Jason Soul / Staff reporter
Animal testing is necessary to provide a better environment for humans to live in. Animal research has had a vital role in many scientific and medical advances of the past century and continues to aid our understanding of various diseases.
There are so many benefits derived from the testing of animals that the advantages of testing animals outweigh the disadvantages. If there were no animal testing, the suffering would have been unbearable with untreatable diseases.
Animal research has helped people to make life-changing discoveries, especially in the medical dimension. The discoveries were so crucial and significant for the acquisition of basic knowledge in biology that the average life expectancy of humans increased by twenty-five years ever since the contribution of such studies.
Some achievements done by animal testing is creating the world’s first vaccine from researching cows, which helped to terminate smallpox. Also, studies in mice helped to find genetic causes of cancer and to understand the complex way tumours grow and to develop a new way to prevent it.
Additionally, animal research is responsible for the development of asthma inhalers; asthma still kills around two thousand people in the UK every year.
Another reason why it should be animals that are tested is that animals and humans have very similar organ systems. Surprisingly the most common experimental animal, mice, share more than 98 per cent of DNA with humans. Also, they are susceptible to many of the same health problems as humans – cancer, diabetes, heart disease, etc.
However, regarding its contribution and benefits, there are some people who argue that animal testing should be banned because they are ethically wrong. In truth, it is mistaken to think that animal testing is unethical because statistics show that it is not.
Household cats kill approximately 5 million animals every week – more than the total number of animals used in medical research every year. Also, labs use mice, rats, birds, reptiles and amphibians that are exempted from the minimal protections under the Animal Welfare Act.

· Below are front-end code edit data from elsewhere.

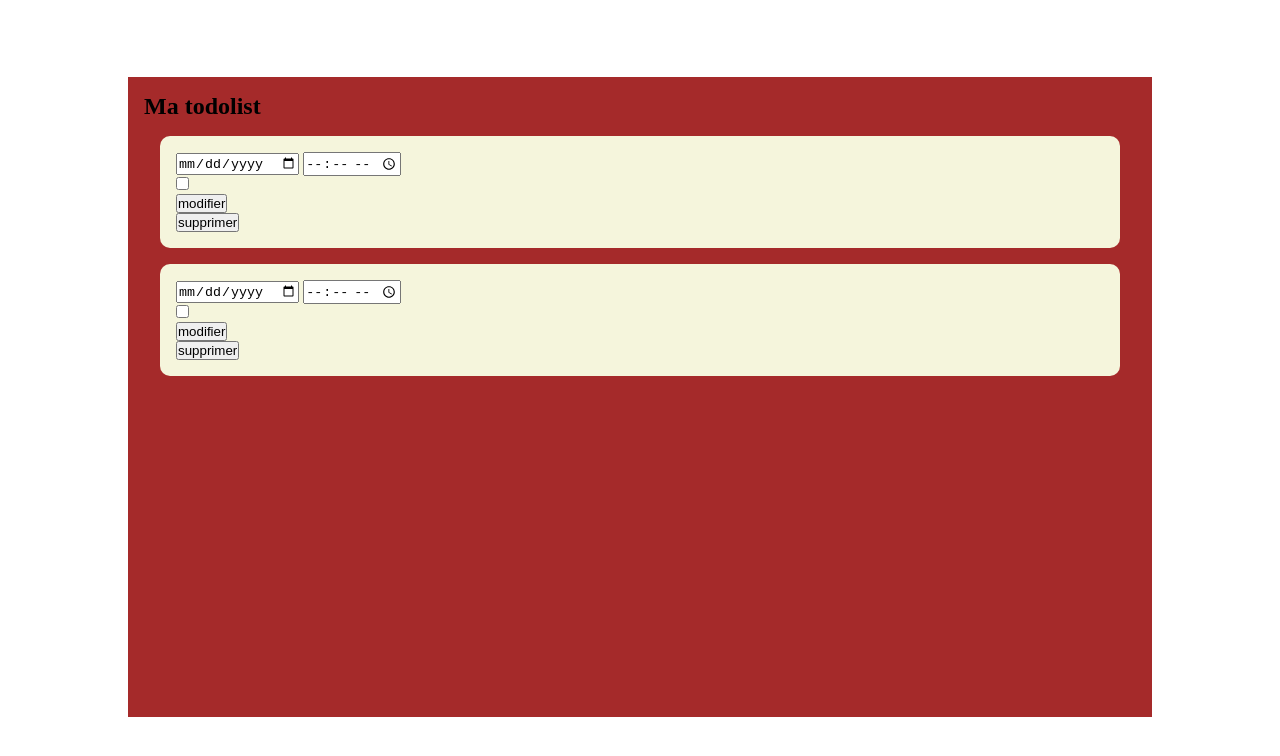
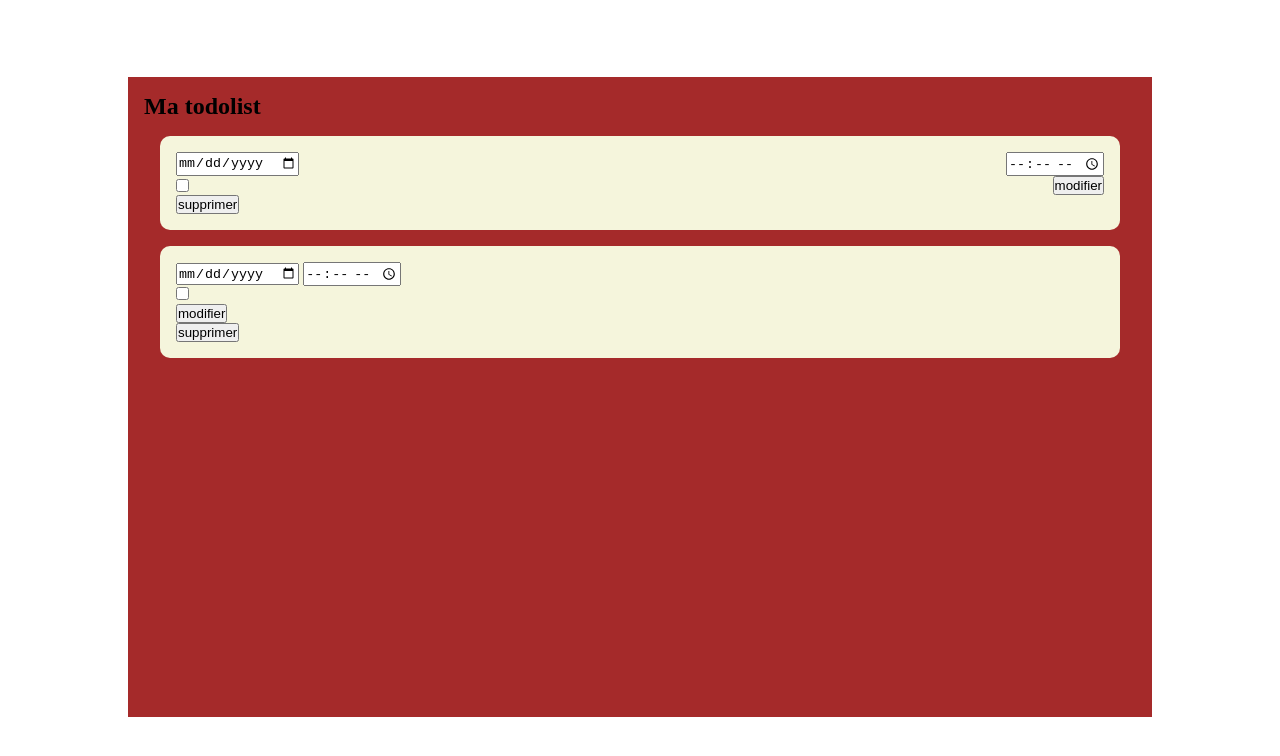
Before and after one commit to mto-public/todolist, a plain HTML site: page index.html in a window 1280 px wide. Shown: the part 30-786 px from the top of the page. Drawn offline with Linux system fonts and the light colour scheme.

Commit message:
Co-authored-by: EmiDip <EmiDip@users.noreply.github.com>

```diff
--- a/index.html
+++ b/index.html
@@ -20,11 +20,11 @@
         <section id = "todolist">
             <h1> Ma todolist</h1>
             <div class ="task">
-                <div>
+                <div id="time">
                     <input type="date">
                     <input type="time">
                 </div>
-                <div>
+                <div id="content">
                     <input type="checkbox">
                     <div>
                         <p></p>
--- a/style.css
+++ b/style.css
@@ -27,3 +27,11 @@ main {
     padding: 1em;
     border-radius: 10px;
 }
+#time{
+    display: flex;
+    justify-content: space-between;
+}
+#content{
+    display: flex;
+    justify-content: space-between;
+}
```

“Animal research and testing have played a part in almost every medical breakthrough of the last century,” said UK Home Office minister Joan Ryan. “It has saved hundreds of millions of lives worldwide.”